# Work to complete
Every record should be written out exactly, please.

# Stored items from a collection
* * * * * * *

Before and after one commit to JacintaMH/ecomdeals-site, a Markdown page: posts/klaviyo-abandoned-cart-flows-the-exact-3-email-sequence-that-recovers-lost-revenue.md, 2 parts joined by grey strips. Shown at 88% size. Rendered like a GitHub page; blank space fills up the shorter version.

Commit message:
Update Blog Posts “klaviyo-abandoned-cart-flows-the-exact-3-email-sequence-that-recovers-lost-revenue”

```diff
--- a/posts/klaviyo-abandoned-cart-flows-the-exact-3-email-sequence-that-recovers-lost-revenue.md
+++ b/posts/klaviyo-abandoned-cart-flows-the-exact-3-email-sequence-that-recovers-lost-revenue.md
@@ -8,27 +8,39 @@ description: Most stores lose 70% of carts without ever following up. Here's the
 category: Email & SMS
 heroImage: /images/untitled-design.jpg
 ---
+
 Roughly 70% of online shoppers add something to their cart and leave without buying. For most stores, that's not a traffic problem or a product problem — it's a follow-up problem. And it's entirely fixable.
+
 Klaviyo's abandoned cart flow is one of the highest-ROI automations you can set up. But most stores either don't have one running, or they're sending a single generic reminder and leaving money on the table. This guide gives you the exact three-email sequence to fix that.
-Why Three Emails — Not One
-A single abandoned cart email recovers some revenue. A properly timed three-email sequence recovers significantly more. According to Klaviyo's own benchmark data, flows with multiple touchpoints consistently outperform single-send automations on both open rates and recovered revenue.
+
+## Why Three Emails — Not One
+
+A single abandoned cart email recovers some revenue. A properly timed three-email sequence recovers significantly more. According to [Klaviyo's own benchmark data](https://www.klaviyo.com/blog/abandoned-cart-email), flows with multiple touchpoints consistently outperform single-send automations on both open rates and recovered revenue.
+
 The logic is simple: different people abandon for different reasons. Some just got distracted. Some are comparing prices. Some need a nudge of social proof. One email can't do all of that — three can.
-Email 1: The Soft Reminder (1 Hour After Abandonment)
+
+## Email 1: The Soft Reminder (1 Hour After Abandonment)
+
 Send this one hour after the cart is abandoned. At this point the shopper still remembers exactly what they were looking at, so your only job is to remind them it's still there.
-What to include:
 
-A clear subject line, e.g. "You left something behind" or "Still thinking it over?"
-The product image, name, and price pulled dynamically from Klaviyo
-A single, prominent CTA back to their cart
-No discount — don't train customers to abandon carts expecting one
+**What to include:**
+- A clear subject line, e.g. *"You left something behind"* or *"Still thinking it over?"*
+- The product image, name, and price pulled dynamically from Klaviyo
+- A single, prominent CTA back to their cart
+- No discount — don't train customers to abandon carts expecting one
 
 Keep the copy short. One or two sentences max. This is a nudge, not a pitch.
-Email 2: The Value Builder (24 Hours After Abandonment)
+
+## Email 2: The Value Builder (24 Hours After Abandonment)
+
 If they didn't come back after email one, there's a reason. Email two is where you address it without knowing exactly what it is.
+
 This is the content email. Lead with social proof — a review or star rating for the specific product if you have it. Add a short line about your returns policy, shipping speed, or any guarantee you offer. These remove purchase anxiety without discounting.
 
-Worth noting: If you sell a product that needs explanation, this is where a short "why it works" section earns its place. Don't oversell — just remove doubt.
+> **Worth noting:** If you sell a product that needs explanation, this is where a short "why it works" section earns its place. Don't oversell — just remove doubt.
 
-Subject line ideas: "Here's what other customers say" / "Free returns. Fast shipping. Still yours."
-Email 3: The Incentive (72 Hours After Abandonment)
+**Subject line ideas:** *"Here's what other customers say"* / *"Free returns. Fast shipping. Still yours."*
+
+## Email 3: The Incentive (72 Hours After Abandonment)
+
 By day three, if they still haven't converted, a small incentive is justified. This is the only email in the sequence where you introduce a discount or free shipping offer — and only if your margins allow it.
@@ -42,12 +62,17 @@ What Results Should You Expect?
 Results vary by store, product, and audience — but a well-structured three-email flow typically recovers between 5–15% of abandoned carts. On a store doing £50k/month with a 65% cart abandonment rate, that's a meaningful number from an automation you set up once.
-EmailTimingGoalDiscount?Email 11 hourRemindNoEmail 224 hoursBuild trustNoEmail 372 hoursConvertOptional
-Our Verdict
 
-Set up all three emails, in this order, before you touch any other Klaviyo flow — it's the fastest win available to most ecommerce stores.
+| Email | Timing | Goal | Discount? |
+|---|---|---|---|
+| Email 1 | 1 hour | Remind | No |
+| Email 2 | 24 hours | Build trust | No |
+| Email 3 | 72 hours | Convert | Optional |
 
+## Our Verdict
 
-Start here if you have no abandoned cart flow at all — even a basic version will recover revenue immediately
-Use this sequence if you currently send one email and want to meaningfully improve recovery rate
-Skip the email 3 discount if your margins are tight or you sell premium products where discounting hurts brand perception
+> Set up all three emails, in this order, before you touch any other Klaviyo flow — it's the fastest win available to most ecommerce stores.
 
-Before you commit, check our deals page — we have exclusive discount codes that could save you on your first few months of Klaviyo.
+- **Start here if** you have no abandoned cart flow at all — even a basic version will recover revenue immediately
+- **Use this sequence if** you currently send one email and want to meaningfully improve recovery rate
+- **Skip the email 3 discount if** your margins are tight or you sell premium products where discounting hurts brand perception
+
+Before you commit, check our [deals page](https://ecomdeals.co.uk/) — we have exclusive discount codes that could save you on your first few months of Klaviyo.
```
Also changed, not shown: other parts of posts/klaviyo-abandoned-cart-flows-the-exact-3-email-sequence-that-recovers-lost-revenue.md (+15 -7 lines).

* * * * * * *

# Solution to this problem
Before and after one commit to JacintaMH/ecomdeals-site, a Markdown page: posts/klaviyo-abandoned-cart-flows-the-exact-3-email-sequence-that-recovers-lost-revenue.md, 2 parts joined by grey strips. Shown at 88% size. Rendered like a GitHub page; blank space fills up the shorter version.

Commit message:
Update Blog Posts “klaviyo-abandoned-cart-flows-the-exact-3-email-sequence-that-recovers-lost-revenue”

```diff
--- a/posts/klaviyo-abandoned-cart-flows-the-exact-3-email-sequence-that-recovers-lost-revenue.md
+++ b/posts/klaviyo-abandoned-cart-flows-the-exact-3-email-sequence-that-recovers-lost-revenue.md
@@ -8,27 +8,39 @@ description: Most stores lose 70% of carts without ever following up. Here's the
 category: Email & SMS
 heroImage: /images/untitled-design.jpg
 ---
+
 Roughly 70% of online shoppers add something to their cart and leave without buying. For most stores, that's not a traffic problem or a product problem — it's a follow-up problem. And it's entirely fixable.
+
 Klaviyo's abandoned cart flow is one of the highest-ROI automations you can set up. But most stores either don't have one running, or they're sending a single generic reminder and leaving money on the table. This guide gives you the exact three-email sequence to fix that.
-Why Three Emails — Not One
-A single abandoned cart email recovers some revenue. A properly timed three-email sequence recovers significantly more. According to Klaviyo's own benchmark data, flows with multiple touchpoints consistently outperform single-send automations on both open rates and recovered revenue.
+
+## Why Three Emails — Not One
+
+A single abandoned cart email recovers some revenue. A properly timed three-email sequence recovers significantly more. According to [Klaviyo's own benchmark data](https://www.klaviyo.com/blog/abandoned-cart-email), flows with multiple touchpoints consistently outperform single-send automations on both open rates and recovered revenue.
+
 The logic is simple: different people abandon for different reasons. Some just got distracted. Some are comparing prices. Some need a nudge of social proof. One email can't do all of that — three can.
-Email 1: The Soft Reminder (1 Hour After Abandonment)
+
+## Email 1: The Soft Reminder (1 Hour After Abandonment)
+
 Send this one hour after the cart is abandoned. At this point the shopper still remembers exactly what they were looking at, so your only job is to remind them it's still there.
-What to include:
 
-A clear subject line, e.g. "You left something behind" or "Still thinking it over?"
-The product image, name, and price pulled dynamically from Klaviyo
-A single, prominent CTA back to their cart
-No discount — don't train customers to abandon carts expecting one
+**What to include:**
+- A clear subject line, e.g. *"You left something behind"* or *"Still thinking it over?"*
+- The product image, name, and price pulled dynamically from Klaviyo
+- A single, prominent CTA back to their cart
+- No discount — don't train customers to abandon carts expecting one
 
 Keep the copy short. One or two sentences max. This is a nudge, not a pitch.
-Email 2: The Value Builder (24 Hours After Abandonment)
+
+## Email 2: The Value Builder (24 Hours After Abandonment)
+
 If they didn't come back after email one, there's a reason. Email two is where you address it without knowing exactly what it is.
+
 This is the content email. Lead with social proof — a review or star rating for the specific product if you have it. Add a short line about your returns policy, shipping speed, or any guarantee you offer. These remove purchase anxiety without discounting.
 
-Worth noting: If you sell a product that needs explanation, this is where a short "why it works" section earns its place. Don't oversell — just remove doubt.
+> **Worth noting:** If you sell a product that needs explanation, this is where a short "why it works" section earns its place. Don't oversell — just remove doubt.
 
-Subject line ideas: "Here's what other customers say" / "Free returns. Fast shipping. Still yours."
-Email 3: The Incentive (72 Hours After Abandonment)
+**Subject line ideas:** *"Here's what other customers say"* / *"Free returns. Fast shipping. Still yours."*
+
+## Email 3: The Incentive (72 Hours After Abandonment)
+
 By day three, if they still haven't converted, a small incentive is justified. This is the only email in the sequence where you introduce a discount or free shipping offer — and only if your margins allow it.
@@ -42,12 +62,17 @@ What Results Should You Expect?
 Results vary by store, product, and audience — but a well-structured three-email flow typically recovers between 5–15% of abandoned carts. On a store doing £50k/month with a 65% cart abandonment rate, that's a meaningful number from an automation you set up once.
-EmailTimingGoalDiscount?Email 11 hourRemindNoEmail 224 hoursBuild trustNoEmail 372 hoursConvertOptional
-Our Verdict
 
-Set up all three emails, in this order, before you touch any other Klaviyo flow — it's the fastest win available to most ecommerce stores.
+| Email | Timing | Goal | Discount? |
+|---|---|---|---|
+| Email 1 | 1 hour | Remind | No |
+| Email 2 | 24 hours | Build trust | No |
+| Email 3 | 72 hours | Convert | Optional |
 
+## Our Verdict
 
-Start here if you have no abandoned cart flow at all — even a basic version will recover revenue immediately
-Use this sequence if you currently send one email and want to meaningfully improve recovery rate
-Skip the email 3 discount if your margins are tight or you sell premium products where discounting hurts brand perception
+> Set up all three emails, in this order, before you touch any other Klaviyo flow — it's the fastest win available to most ecommerce stores.
 
-Before you commit, check our deals page — we have exclusive discount codes that could save you on your first few months of Klaviyo.
+- **Start here if** you have no abandoned cart flow at all — even a basic version will recover revenue immediately
+- **Use this sequence if** you currently send one email and want to meaningfully improve recovery rate
+- **Skip the email 3 discount if** your margins are tight or you sell premium products where discounting hurts brand perception
+
+Before you commit, check our [deals page](https://ecomdeals.co.uk/) — we have exclusive discount codes that could save you on your first few months of Klaviyo.
```
Also changed, not shown: other parts of posts/klaviyo-abandoned-cart-flows-the-exact-3-email-sequence-that-recovers-lost-revenue.md (+15 -7 lines).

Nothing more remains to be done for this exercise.